Search the entries below for "README", and copy each line where it appears.

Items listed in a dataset

○ ○ ○

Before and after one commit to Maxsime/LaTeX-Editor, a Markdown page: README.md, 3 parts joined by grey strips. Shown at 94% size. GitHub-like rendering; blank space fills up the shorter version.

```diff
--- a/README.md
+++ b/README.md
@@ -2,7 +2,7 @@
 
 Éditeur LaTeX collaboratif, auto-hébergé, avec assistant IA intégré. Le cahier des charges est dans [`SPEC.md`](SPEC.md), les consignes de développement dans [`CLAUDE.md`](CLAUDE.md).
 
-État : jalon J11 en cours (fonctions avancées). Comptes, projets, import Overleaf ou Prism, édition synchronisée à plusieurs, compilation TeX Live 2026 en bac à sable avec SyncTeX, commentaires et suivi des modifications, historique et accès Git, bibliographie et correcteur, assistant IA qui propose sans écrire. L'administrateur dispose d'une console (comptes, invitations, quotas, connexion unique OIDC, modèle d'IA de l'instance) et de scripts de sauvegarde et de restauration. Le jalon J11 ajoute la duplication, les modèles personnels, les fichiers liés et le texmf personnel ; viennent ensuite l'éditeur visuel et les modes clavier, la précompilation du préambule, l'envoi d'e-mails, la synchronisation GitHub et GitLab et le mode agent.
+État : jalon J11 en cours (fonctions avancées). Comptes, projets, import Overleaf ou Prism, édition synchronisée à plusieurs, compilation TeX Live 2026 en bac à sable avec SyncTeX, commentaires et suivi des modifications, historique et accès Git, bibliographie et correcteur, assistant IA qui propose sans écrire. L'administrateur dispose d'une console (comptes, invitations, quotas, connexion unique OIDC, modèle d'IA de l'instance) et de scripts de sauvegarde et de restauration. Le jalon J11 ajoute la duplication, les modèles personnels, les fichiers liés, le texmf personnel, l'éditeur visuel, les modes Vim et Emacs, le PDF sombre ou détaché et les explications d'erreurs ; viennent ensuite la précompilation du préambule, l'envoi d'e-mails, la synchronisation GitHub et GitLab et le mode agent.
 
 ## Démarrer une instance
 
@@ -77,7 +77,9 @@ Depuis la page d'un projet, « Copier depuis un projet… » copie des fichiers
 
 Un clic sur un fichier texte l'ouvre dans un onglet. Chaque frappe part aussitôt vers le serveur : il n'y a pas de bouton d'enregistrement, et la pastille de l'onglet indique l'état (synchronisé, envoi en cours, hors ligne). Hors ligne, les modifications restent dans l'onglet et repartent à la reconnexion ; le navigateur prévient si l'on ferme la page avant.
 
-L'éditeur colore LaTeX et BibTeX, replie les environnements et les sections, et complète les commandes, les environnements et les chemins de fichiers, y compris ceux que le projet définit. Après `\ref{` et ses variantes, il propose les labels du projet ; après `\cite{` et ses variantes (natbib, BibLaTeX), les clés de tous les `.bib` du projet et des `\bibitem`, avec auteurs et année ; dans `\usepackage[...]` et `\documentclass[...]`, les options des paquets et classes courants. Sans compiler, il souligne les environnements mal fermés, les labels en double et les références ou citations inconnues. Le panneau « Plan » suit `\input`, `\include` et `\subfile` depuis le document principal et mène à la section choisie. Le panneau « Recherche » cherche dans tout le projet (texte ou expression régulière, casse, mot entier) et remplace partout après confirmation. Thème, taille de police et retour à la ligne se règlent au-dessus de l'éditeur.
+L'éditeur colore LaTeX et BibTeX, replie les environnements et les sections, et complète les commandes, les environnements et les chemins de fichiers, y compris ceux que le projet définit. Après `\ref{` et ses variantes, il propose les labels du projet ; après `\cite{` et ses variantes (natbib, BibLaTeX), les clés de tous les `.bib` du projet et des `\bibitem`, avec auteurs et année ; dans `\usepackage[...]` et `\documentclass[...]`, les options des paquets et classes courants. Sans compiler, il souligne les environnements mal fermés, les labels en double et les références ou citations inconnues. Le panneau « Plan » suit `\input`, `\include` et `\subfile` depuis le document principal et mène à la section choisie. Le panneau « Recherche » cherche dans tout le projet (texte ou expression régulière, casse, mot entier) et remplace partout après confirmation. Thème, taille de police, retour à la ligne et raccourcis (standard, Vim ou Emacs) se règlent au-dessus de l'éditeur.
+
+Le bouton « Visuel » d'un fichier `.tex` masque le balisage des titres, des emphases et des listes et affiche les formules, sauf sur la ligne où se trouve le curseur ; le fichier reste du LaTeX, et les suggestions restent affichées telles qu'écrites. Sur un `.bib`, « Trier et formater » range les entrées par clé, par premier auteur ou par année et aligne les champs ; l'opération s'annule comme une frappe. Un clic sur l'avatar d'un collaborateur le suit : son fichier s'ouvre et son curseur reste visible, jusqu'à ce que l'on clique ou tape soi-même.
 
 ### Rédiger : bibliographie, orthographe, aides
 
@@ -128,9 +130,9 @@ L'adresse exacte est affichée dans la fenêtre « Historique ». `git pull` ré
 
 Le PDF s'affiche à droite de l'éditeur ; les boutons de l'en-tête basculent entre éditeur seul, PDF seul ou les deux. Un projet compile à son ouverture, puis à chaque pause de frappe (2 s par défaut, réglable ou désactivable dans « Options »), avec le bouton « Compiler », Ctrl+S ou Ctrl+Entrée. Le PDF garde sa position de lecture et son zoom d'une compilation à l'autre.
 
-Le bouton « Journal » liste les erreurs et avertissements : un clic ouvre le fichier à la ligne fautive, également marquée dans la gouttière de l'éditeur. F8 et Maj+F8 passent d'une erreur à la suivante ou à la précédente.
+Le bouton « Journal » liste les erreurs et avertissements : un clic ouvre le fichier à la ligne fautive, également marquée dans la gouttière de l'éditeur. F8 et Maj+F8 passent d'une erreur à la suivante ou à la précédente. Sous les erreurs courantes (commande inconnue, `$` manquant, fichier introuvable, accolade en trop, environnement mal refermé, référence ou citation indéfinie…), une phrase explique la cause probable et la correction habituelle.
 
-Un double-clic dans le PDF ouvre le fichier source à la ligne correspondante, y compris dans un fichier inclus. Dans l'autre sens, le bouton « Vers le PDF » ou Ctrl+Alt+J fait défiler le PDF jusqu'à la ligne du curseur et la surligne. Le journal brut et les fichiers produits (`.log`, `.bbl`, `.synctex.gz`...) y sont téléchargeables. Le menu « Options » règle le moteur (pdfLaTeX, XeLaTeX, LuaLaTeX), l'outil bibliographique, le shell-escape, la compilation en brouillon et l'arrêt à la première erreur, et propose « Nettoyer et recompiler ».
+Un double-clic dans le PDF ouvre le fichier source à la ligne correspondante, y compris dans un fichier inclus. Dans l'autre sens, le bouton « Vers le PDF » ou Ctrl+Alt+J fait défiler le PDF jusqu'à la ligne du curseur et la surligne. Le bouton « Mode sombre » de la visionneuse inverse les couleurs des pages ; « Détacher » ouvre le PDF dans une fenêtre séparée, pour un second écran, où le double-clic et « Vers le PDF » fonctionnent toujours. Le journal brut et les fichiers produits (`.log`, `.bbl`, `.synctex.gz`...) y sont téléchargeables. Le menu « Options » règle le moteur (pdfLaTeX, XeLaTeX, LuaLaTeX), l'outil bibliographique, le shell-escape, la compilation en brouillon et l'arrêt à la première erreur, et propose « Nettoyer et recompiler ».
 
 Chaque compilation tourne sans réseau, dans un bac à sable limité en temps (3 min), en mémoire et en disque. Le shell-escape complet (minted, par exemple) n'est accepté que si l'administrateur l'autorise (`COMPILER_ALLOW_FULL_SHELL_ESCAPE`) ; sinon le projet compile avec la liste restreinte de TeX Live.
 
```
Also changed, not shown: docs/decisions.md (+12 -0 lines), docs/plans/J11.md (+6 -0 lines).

○ ○ ○

#### Answer box:
Before and after one commit to Maxsime/LaTeX-Editor, a Markdown page: README.md, 3 parts joined by grey strips. Shown at 94% size. GitHub-like rendering; blank space fills up the shorter version.
--- a/README.md
+++ b/README.md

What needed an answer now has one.